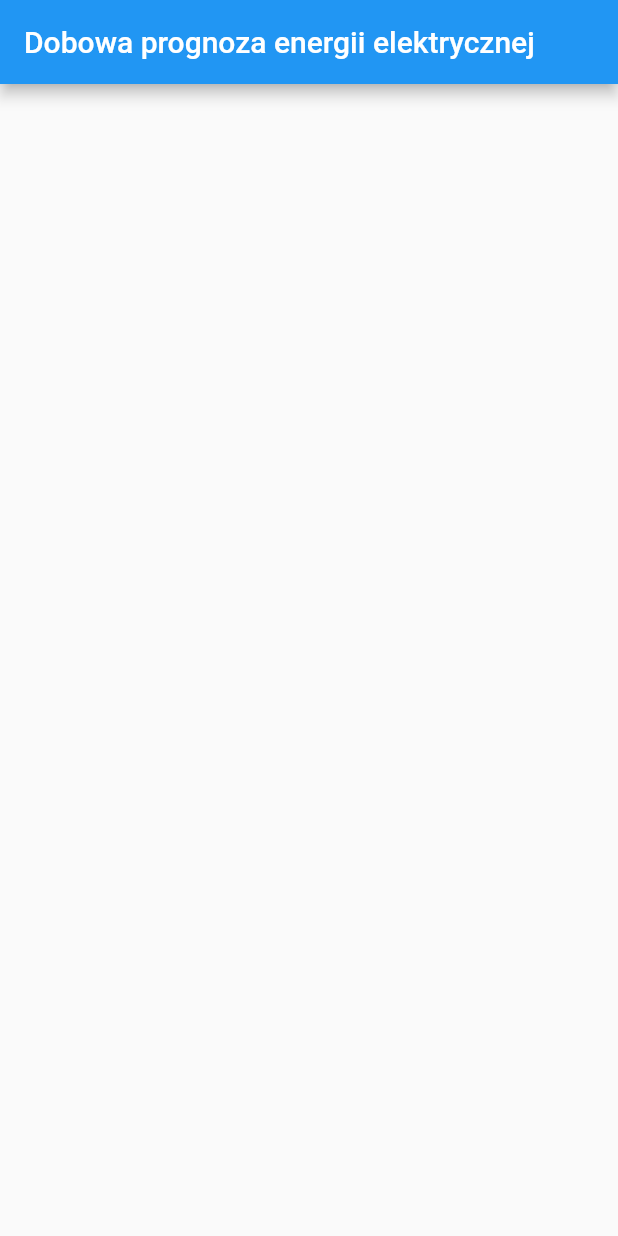
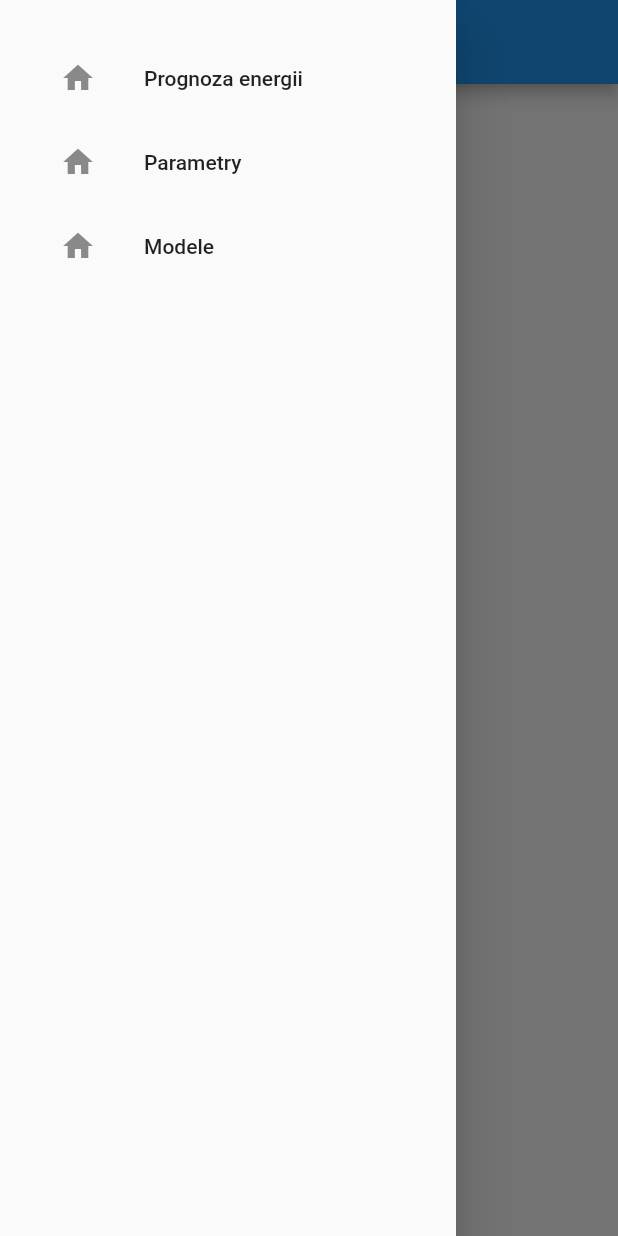
Before and after one commit to panekkk/panel-forecast, a Flutter app: the screen it shows after launch, with the side drawer open (before the commit the screen has no drawer), on a phone screen of 412 x 824 dp. Run offline on Flutter 3.47's test engine with Material 2 defaults, Android fonts, the phone set to English and light mode, and no system bars.

Commit message:
Navigation drawer added

```diff
--- a/lib/main.dart
+++ b/lib/main.dart
@@ -11,12 +11,14 @@ class MyApp extends StatelessWidget {
   @override
   Widget build(BuildContext context) {
     return MaterialApp(
-      title: 'Dobowa prognoza produkcji energii elektrycznej przez panel fotowoltaiczny',
+      title: 'Prognoza',
       theme: ThemeData(
 
         primarySwatch: Colors.blue,
       ),
-      home: const ForecastScreen(),
+      home:  const ForecastScreen(),
+
+
     );
   }
 }
--- a/lib/screens/forecast_screen.dart
+++ b/lib/screens/forecast_screen.dart
@@ -1,4 +1,5 @@
 import 'package:flutter/material.dart';
+import 'package:panel_forecast/widgets/navigation_drawer.dart';
 class ForecastScreen extends StatefulWidget {
   const ForecastScreen({ Key? key }) : super(key: key);
 
@@ -8,13 +9,10 @@ class ForecastScreen extends StatefulWidget {
 
 class _ForecastScreenState extends State<ForecastScreen> {
   @override
-  Widget build(BuildContext context) {
-    return Scaffold(
-       appBar: AppBar(
-          title: Text('Dobowa prognoza energii elektrycznej'),
-        ),
-        body: Column(children: [],),
-
+  Widget build(BuildContext context)=>Scaffold(
+    appBar: AppBar(
+      title: const Text('Prognoza')
+    ),
+    drawer: const NavigationDrawer(),
     );
-  }
 }
--- /dev/null
+++ b/lib/widgets/navigation_drawer.dart
@@ -0,0 +1,50 @@
+import 'package:flutter/material.dart';
+import 'package:panel_forecast/screens/forecast_screen.dart';
+import 'package:panel_forecast/screens/parameters_screen.dart';
+import 'package:panel_forecast/screens/models_screen.dart';
+class NavigationDrawer extends StatelessWidget {
+  const NavigationDrawer({Key? key}) : super(key: key);
+
+  @override
+  Widget build(BuildContext context) => Drawer(
+        child: SingleChildScrollView(
+          child: Column(
+            crossAxisAlignment: CrossAxisAlignment.stretch,
+            children: <Widget>[
+              buildMenuHeader(context),
+              buildMenuContext(context)
+            ],
+          ),
+        ),
+      );
+  Widget buildMenuHeader(BuildContext context) => Container(
+        padding: EdgeInsets.only(
+          top: MediaQuery.of(context).padding.top,
+        ),
+      );
+  Widget buildMenuContext(BuildContext context) => Container(
+      padding: const EdgeInsets.all(24),
+      child: Wrap(children: [
+        ListTile(
+          leading: const Icon(Icons.home),
+          title: const Text('Prognoza energii'),
+          onTap: () =>
+              Navigator.of(context).pushReplacement(MaterialPageRoute(
+                builder: (context)=> const ForecastScreen()))
+        ),
+        ListTile(
+          leading: const Icon(Icons.home),
+          title: const Text('Parametry'),
+          onTap: () =>
+              Navigator.of(context).pushReplacement(MaterialPageRoute(
+                builder: (context)=> const ParametersScreen()))
+        ),
+        ListTile(
+          leading: const Icon(Icons.home),
+          title: const Text('Modele'),
+          onTap: () =>
+              Navigator.of(context).pushReplacement(MaterialPageRoute(
+                builder: (context)=> const ModelsScreen()))
+        ),
+      ]));
+}
```
Also changed, not shown: lib/screens/models_screen.dart (added, +20 -0 lines), lib/screens/parameters_screen.dart (renamed from lib/screens/paramaters_screen.dart, +6 -4 lines), lib/screens/settings_screen.dart (deleted).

» **EXERCISE BRIEF**
Everything in the material except the pictures should be output verbatim.

» **RESPONSE BOX**
Before and after one commit to panekkk/panel-forecast, a Flutter app: the screen it shows after launch, with the side drawer open (before the commit the screen has no drawer), on a phone screen of 412 x 824 dp. Run offline on Flutter 3.47's test engine with Material 2 defaults, Android fonts, the phone set to English and light mode, and no system bars.

Commit message:
Navigation drawer added

```diff
--- a/lib/main.dart
+++ b/lib/main.dart
@@ -11,12 +11,14 @@ class MyApp extends StatelessWidget {
   @override
   Widget build(BuildContext context) {
     return MaterialApp(
-      title: 'Dobowa prognoza produkcji energii elektrycznej przez panel fotowoltaiczny',
+      title: 'Prognoza',
       theme: ThemeData(
 
         primarySwatch: Colors.blue,
       ),
-      home: const ForecastScreen(),
+      home:  const ForecastScreen(),
+
+
     );
   }
 }
--- a/lib/screens/forecast_screen.dart
+++ b/lib/screens/forecast_screen.dart
@@ -1,4 +1,5 @@
 import 'package:flutter/material.dart';
+import 'package:panel_forecast/widgets/navigation_drawer.dart';
 class ForecastScreen extends StatefulWidget {
   const ForecastScreen({ Key? key }) : super(key: key);
 
@@ -8,13 +9,10 @@ class ForecastScreen extends StatefulWidget {
 
 class _ForecastScreenState extends State<ForecastScreen> {
   @override
-  Widget build(BuildContext context) {
-    return Scaffold(
-       appBar: AppBar(
-          title: Text('Dobowa prognoza energii elektrycznej'),
-        ),
-        body: Column(children: [],),
-
+  Widget build(BuildContext context)=>Scaffold(
+    appBar: AppBar(
+      title: const Text('Prognoza')
+    ),
+    drawer: const NavigationDrawer(),
     );
-  }
 }
--- /dev/null
+++ b/lib/widgets/navigation_drawer.dart
@@ -0,0 +1,50 @@
+import 'package:flutter/material.dart';
+import 'package:panel_forecast/screens/forecast_screen.dart';
+import 'package:panel_forecast/screens/parameters_screen.dart';
+import 'package:panel_forecast/screens/models_screen.dart';
+class NavigationDrawer extends StatelessWidget {
+  const NavigationDrawer({Key? key}) : super(key: key);
+
+  @override
+  Widget build(BuildContext context) => Drawer(
+        child: SingleChildScrollView(
+          child: Column(
+            crossAxisAlignment: CrossAxisAlignment.stretch,
+            children: <Widget>[
+              buildMenuHeader(context),
+              buildMenuContext(context)
+            ],
+          ),
+        ),
+      );
+  Widget buildMenuHeader(BuildContext context) => Container(
+        padding: EdgeInsets.only(
+          top: MediaQuery.of(context).padding.top,
+        ),
+      );
+  Widget buildMenuContext(BuildContext context) => Container(
+      padding: const EdgeInsets.all(24),
+      child: Wrap(children: [
+        ListTile(
+          leading: const Icon(Icons.home),
+          title: const Text('Prognoza energii'),
+          onTap: () =>
+              Navigator.of(context).pushReplacement(MaterialPageRoute(
+                builder: (context)=> const ForecastScreen()))
+        ),
+        ListTile(
+          leading: const Icon(Icons.home),
+          title: const Text('Parametry'),
+          onTap: () =>
+              Navigator.of(context).pushReplacement(MaterialPageRoute(
+                builder: (context)=> const ParametersScreen()))
+        ),
+        ListTile(
+          leading: const Icon(Icons.home),
+          title: const Text('Modele'),
+          onTap: () =>
+              Navigator.of(context).pushReplacement(MaterialPageRoute(
+                builder: (context)=> const ModelsScreen()))
+        ),
+      ]));
+}
```
Also changed, not shown: lib/screens/models_screen.dart (added, +20 -0 lines), lib/screens/parameters_screen.dart (renamed from lib/screens/paramaters_screen.dart, +6 -4 lines), lib/screens/settings_screen.dart (deleted).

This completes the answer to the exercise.